The Suffolk Health Department confirmed on Friday that a skunk found in Suffolk had tested positive for rabies.
Two dogs fought with the skunk in the Longstreet Lane area, according to a press release from the Western Tidewater Health District. The dogs were vaccinated and will receive a booster shot and be under a 45-day confinement.
Exposure of humans to rabies occurs when the saliva of an infected animal enters the body through an open wound or mucous membrane, such as with an animal bite. An animal exposure can be a serious medical event for which prompt evaluation and complete treatment is critical, the news release states.

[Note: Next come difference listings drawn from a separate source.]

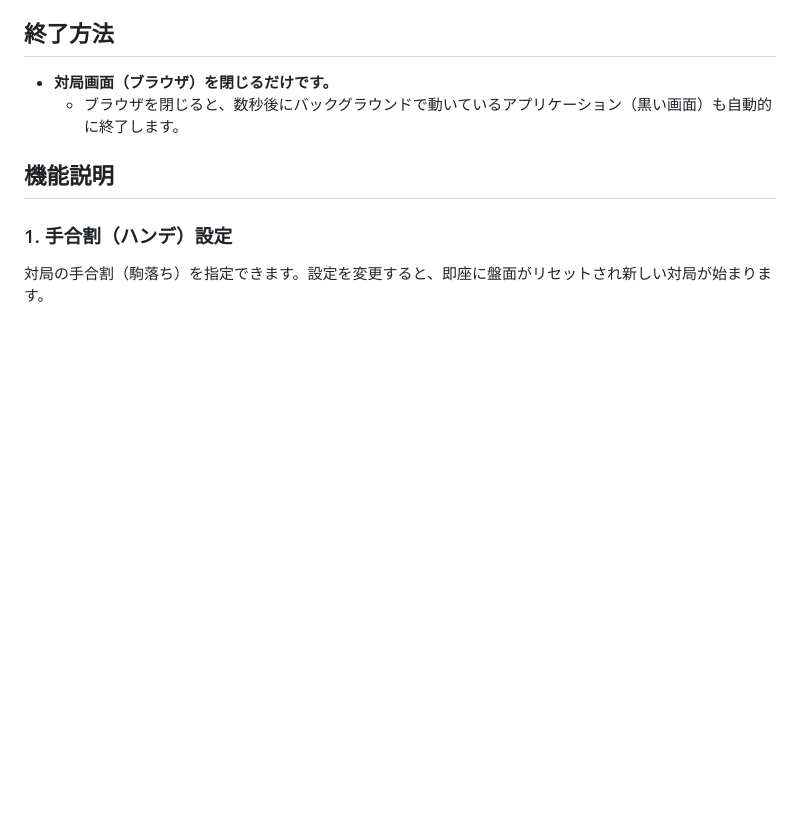
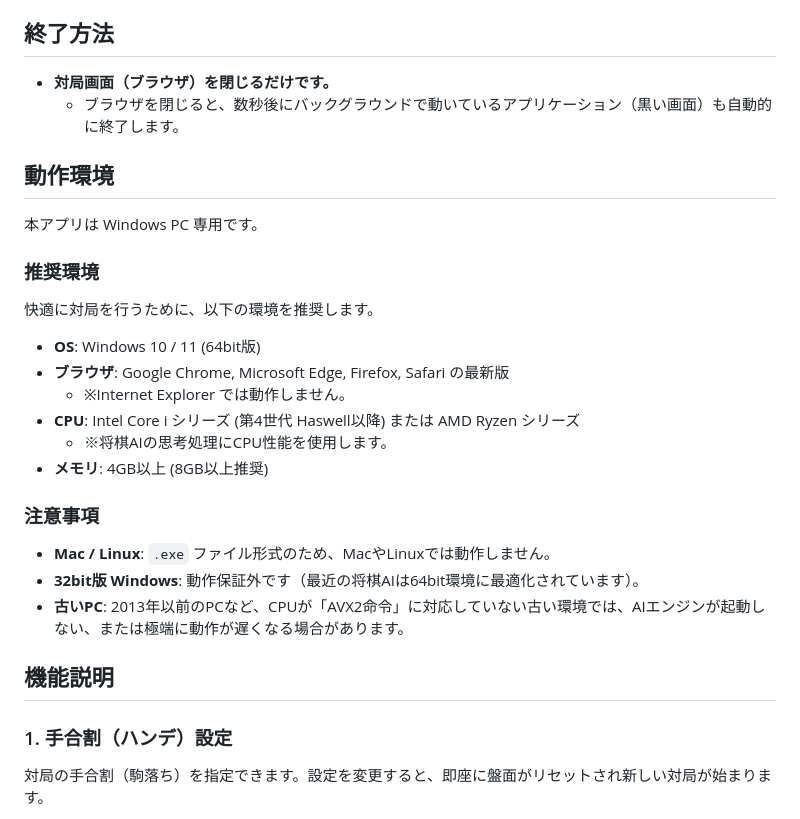
Before and after one commit to Noah-rk-830/shougi, a Markdown page: README.md, the part around the change. GitHub-like rendering; blank space fills up the shorter version.

Commit message:
README.md を更新

```diff
--- a/README.md
+++ b/README.md
@@ -20,6 +20,26 @@
 
 * **対局画面（ブラウザ）を閉じるだけです。**
     * ブラウザを閉じると、数秒後にバックグラウンドで動いているアプリケーション（黒い画面）も自動的に終了します。
+
+## 動作環境
+
+本アプリは Windows PC 専用です。
+
+### 推奨環境
+快適に対局を行うために、以下の環境を推奨します。
+
+* **OS**: Windows 10 / 11 (64bit版)
+* **ブラウザ**: Google Chrome, Microsoft Edge, Firefox, Safari の最新版
+    * ※Internet Explorer では動作しません。
+* **CPU**: Intel Core i シリーズ (第4世代 Haswell以降) または AMD Ryzen シリーズ
+    * ※将棋AIの思考処理にCPU性能を使用します。
+* **メモリ**: 4GB以上 (8GB以上推奨)
+
+### 注意事項
+* **Mac / Linux**: `.exe` ファイル形式のため、MacやLinuxでは動作しません。
+* **32bit版 Windows**: 動作保証外です（最近の将棋AIは64bit環境に最適化されています）。
+* **古いPC**: 2013年以前のPCなど、CPUが「AVX2命令」に対応していない古い環境では、AIエンジンが起動しない、または極端に動作が遅くなる場合があります。
+
 
 ## 機能説明
 
```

Rabies is highly preventable if the vaccine is given early and as recommended. But without preventive treatment, by the time someone develops symptoms, there is no cure and the disease is fatal in almost all cases, the news release states.
The disease is also fatal in infected domestic dogs and cats that have not been vaccinated.
Dr. Nancy Welch, health director for the Western Tidewater Health District, emphasizes the following recommendations for Suffolk residents:
- If your pet has been in contact with an animal that might be rabid, contact Suffolk Animal Control at 514-7855 or the Suffolk Health Department at 514-4751.
- Seek medical treatment promptly for any animal bite to ensure appropriate and timely evaluation and treatment. All animal exposures must be taken seriously.
- Do not approach wild or stray animals, especially raccoons, bats, foxes, skunks, cats and dogs.
- Ensure all pet dogs, cats and ferrets have current rabies vaccinations. Consult your veterinarian, Suffolk Animal Control or Suffolk Health Department if you have questions.
- Confine your pets to your property.
- Securely seal garbage containers with lids.
State law requires all dogs and cats over the age of four months to be vaccinated against rabies, the news release states. For more information, contact the Suffolk Health Department at 514-4751, Suffolk Animal Control at 514-7855, or visit the Virginia Department of Health’s website at www.vdh.virginia.gov/epidemiology/epidemiology-fact-sheets/rabies or the Centers for Disease Control and Prevention at www.cdc.gov/rabies.